*** Block opens ***
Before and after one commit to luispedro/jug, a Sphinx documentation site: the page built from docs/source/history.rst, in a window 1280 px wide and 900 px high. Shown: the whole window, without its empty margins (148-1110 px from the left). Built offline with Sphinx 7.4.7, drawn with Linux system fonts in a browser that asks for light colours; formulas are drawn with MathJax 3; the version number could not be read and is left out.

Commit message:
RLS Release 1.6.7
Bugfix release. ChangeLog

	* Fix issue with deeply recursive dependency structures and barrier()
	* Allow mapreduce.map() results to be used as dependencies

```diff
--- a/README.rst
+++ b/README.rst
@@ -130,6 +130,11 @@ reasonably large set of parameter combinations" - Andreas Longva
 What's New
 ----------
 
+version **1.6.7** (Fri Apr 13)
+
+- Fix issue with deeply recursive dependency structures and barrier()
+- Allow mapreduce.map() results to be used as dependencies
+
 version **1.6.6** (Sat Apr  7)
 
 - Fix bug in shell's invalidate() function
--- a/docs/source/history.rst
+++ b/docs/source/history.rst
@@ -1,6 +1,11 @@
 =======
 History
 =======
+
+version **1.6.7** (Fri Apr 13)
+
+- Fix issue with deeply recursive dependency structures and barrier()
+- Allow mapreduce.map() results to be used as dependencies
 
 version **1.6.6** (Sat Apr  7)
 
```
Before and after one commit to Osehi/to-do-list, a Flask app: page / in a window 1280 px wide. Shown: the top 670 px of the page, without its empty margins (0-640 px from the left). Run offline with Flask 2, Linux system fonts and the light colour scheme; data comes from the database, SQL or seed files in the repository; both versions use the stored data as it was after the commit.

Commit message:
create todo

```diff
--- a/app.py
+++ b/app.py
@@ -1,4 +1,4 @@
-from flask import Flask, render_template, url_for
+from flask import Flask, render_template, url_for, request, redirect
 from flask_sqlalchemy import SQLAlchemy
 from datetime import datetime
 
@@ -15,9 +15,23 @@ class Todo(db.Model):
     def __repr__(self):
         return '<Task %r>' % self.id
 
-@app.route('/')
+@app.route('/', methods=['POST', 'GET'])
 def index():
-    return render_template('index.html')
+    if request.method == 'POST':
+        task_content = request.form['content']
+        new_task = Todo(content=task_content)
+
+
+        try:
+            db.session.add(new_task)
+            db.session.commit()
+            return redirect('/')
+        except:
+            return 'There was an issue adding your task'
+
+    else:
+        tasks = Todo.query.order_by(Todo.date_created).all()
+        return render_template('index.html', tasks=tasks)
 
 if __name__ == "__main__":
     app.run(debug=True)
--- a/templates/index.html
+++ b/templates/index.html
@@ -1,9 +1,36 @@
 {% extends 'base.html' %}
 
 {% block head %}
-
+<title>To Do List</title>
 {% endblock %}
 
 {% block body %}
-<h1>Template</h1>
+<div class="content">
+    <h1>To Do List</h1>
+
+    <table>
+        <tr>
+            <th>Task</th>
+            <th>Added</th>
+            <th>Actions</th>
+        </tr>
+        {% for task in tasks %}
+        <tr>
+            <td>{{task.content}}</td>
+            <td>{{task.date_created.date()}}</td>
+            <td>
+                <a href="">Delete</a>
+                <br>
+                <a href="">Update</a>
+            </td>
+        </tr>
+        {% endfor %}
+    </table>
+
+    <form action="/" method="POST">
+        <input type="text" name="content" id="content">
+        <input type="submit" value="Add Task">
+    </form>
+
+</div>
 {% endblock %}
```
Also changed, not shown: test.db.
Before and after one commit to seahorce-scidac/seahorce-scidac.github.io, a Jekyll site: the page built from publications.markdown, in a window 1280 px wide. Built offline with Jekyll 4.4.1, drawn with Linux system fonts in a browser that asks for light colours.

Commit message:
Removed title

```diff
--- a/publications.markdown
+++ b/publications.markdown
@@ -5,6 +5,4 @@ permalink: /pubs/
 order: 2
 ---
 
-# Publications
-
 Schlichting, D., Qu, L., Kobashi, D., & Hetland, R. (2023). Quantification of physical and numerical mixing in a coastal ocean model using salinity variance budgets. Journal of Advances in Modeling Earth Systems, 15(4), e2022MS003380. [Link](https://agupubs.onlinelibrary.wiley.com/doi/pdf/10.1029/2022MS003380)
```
*** Block closes ***
Wherever the string "import" is found in the entries, copy the line it sits in.

Response to the exercise >>
-from flask import Flask, render_template, url_for
+from flask import Flask, render_template, url_for, request, redirect
 from flask_sqlalchemy import SQLAlchemy
 from datetime import datetime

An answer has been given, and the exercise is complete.